I have decided to publish this series as an ebook. 30 Days to Becoming a Writer will release on Amazon on August 25, 2014. 

Click here to purchase your copy today!



No, that’s not a typo – The book is a 30 Day Guide, not 31 Day Guide. I condensed the material into readable chapters, and organized it in a way that gives readers a comprehensive guide to writing and publishing in an easily digestible format. 


I will be removing the posts from this space in an effort to preserve the integrity of the book, but as soon as the book goes live, I will include the link where you can purchase these posts for your online library.


My hope and desire it that people will be inspired to continue to create, to write, and ultimately, to author the words that float in their heads and hearts. I’m so honored to have you all on this journey with me. I hope that you will benefit in your career as a writer from the tips offered in 30 Days to Becoming an Author. For more information on the book, and for more Pinterest-worthy images to promote it, go to KelliStuart.com.
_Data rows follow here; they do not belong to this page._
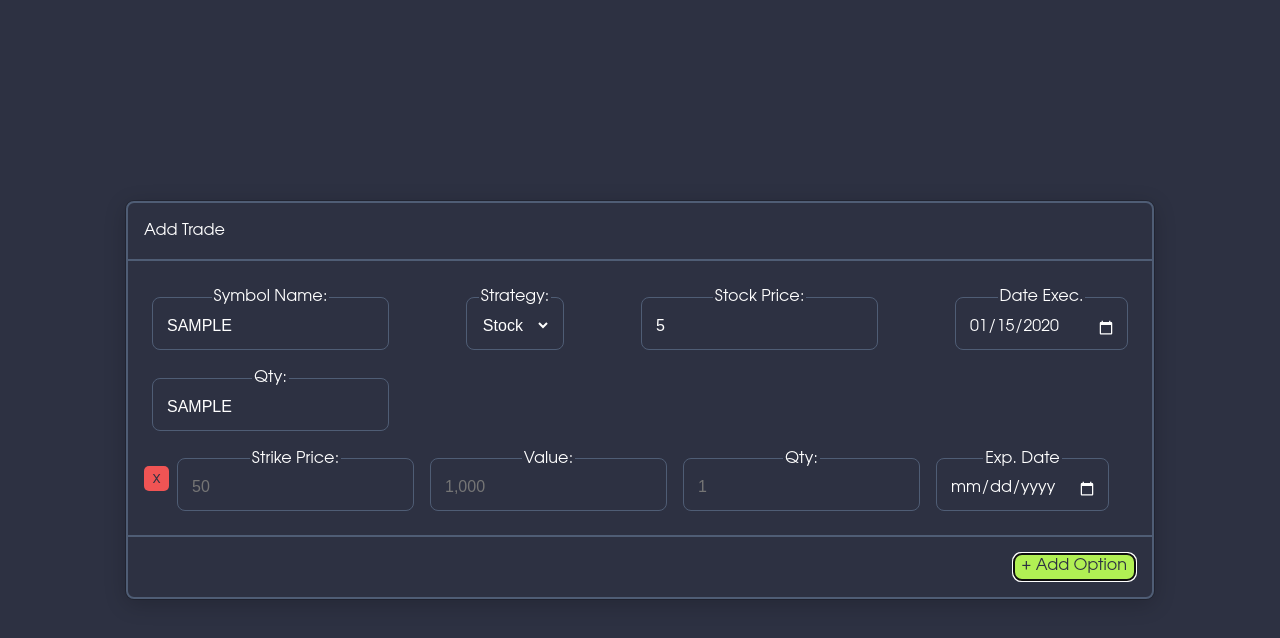
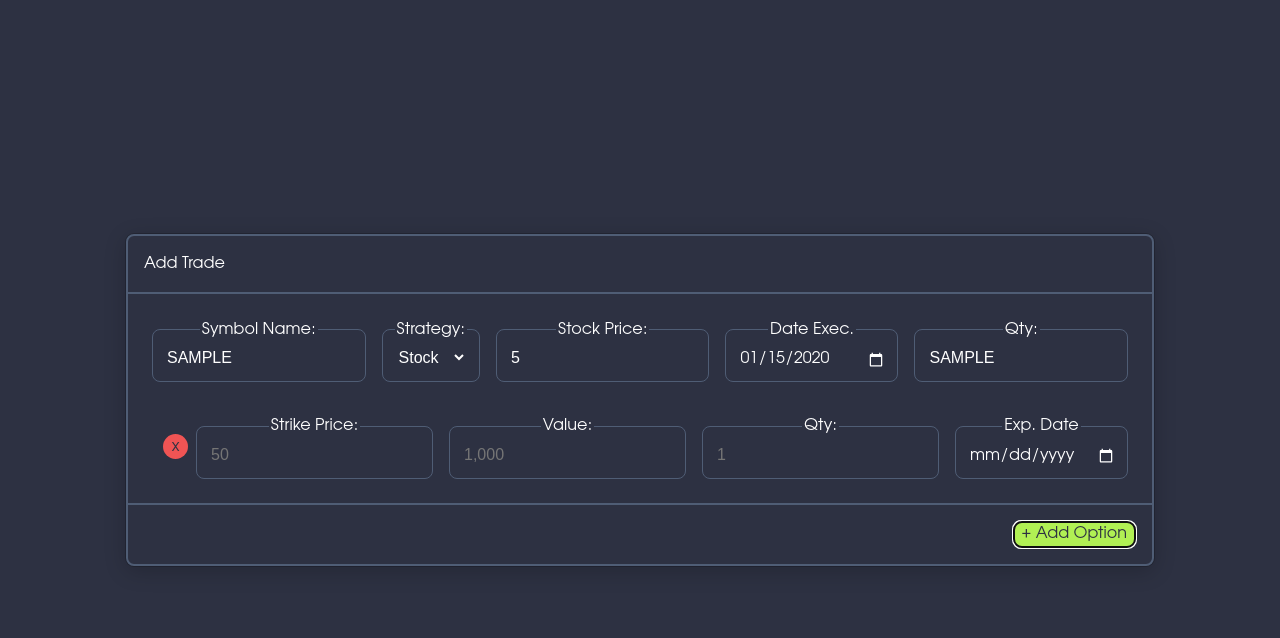
Before and after one commit to Byron-david/Option-Website, a React (Vite) app: page / in a window 1280 px wide. Both pictures are taken after typing "Sample", "5", "2020-01-15", "Sample" into the empty fields and a click on the button "+ Add Option". Shown: the top 638 px of the page. Built offline with nearby package versions, Linux system fonts and the light colour scheme.

Commit message:
Added button hover brightness

```diff
--- a/src/App.css
+++ b/src/App.css
@@ -4,6 +4,7 @@
   --background-color-alt : #BFC0C0;
   --background-color-button : #B1F054;
   --background-color-button-red :#f05454;
+
   --text-color-main : #FFFFFF;
   --text-color-alt : #4F5D75;
   --text-color-secondary : #2D3142;
@@ -27,6 +28,10 @@ body{
   background-color: var(--background-color-main);
   color: var(--text-color-main);
   font-family: Avenir, Montserrat, Corbel, 'URW Gothic', source-sans-pro, sans-serif;
+}
+
+button:hover {
+  filter: brightness(125%);
 }
 
 input, select {
@@ -91,11 +96,18 @@ input[type=date]{
 
 #addTradeBody {
   display: flex;
-  flex-wrap: wrap;
+  flex-wrap: nowrap;
   align-items: center;
   justify-content: space-between;
   padding: 1rem;
   min-width: 0%;
+}
+
+#addTradeLeg {
+  padding: 0 1rem 1rem 1rem;
+  display: flex;
+  flex-wrap: wrap;
+  justify-content: flex-end;
 }
 
 #addTradeFooter {
@@ -115,7 +127,7 @@ input[type=date]{
 }
 
 @media screen and (max-width: 750px) {
-  .addOption {
+  #addTradeBody, .addOption {
     flex-wrap: wrap;
   }
 }
@@ -132,7 +144,7 @@ input[type=date]{
   min-width: 25px;
   cursor: pointer;
   color: white;
-  border-radius: 20%;
+  border-radius: 50%;
   text-align: center;
   padding: 0;
   background-color: var(--background-color-button-red);
@@ -140,6 +152,14 @@ input[type=date]{
   /* padding: 0.2rem 0.5rem; */
 }
 
+.buttonRemove:hover {
+  border: none;
+  /* box-shadow: inset 0 0 100px 100px rgba(255, 255, 255, 0.1); */
+  filter: brightness(125%);
+  /* box-shadow: 0 5px 22px 0 rgba(255, 255, 255, 0.2); */
+
+}
+
 .buttonAdd {
   background-color: var(--background-color-button);
   color: var(--background-color-main);
--- a/src/components/AddTrade.jsx
+++ b/src/components/AddTrade.jsx
@@ -28,7 +28,7 @@ function AddTrade({ display = "flex", flexDirection = "row", flexWrap = "nowrap"
         exp: "exp" + nextId }
     ];
 
-    if (addOption.length < 4) {
+    if (addOption.length < 3) {
       setAddOption(newOption);
     }
   };
@@ -42,7 +42,9 @@ function AddTrade({ display = "flex", flexDirection = "row", flexWrap = "nowrap"
           <StrategiesDropdown value={strategyValue} handleChange={setStrategyValue}/>
           <DateInput  id="dateExec" name="dateExec" htmlFor="dateExec" text=" Date Exec." />
           <TextInput placeholder="1" type="number" id="quantityNumber" name="quantityNumber" htmlFor="quantityNumber" text="Qty:" />
-          {addOption.map(option => (
+        </div>
+        <div id="addTradeLeg">
+        {addOption.map(option => (
           <AddOption key={option.id} handleClick={() => {
             setAddOption(
               addOption.filter(o =>
```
Thanks for taking this journey with me!




  1. I feel like your art appreciation class was about the same as my theater appreciation class. Gotta love those electives!

    • I took theater appreciation, too! AND music appreciation! I am the most appreciative person you’ll meet. 🙂

  2. Everyday I learn something great about writing here, but the bonus is most of this can also be applied to the art of creating a photographic image. Mighty helpful new ways to think through my process!

    • Oh, I’m so glad it helps you in photography! I am having a blast writing these posts. It’s totally jazzing me to keep working on my book! 🙂


  1. […] Developing a Killer Storyline […]

  2. […] is the type of writing I see frequently. Not terrible, but not very good, either. The details (those intricate strokes of the brush on canvas) are smudged between all the words, and it could all be said so much more […]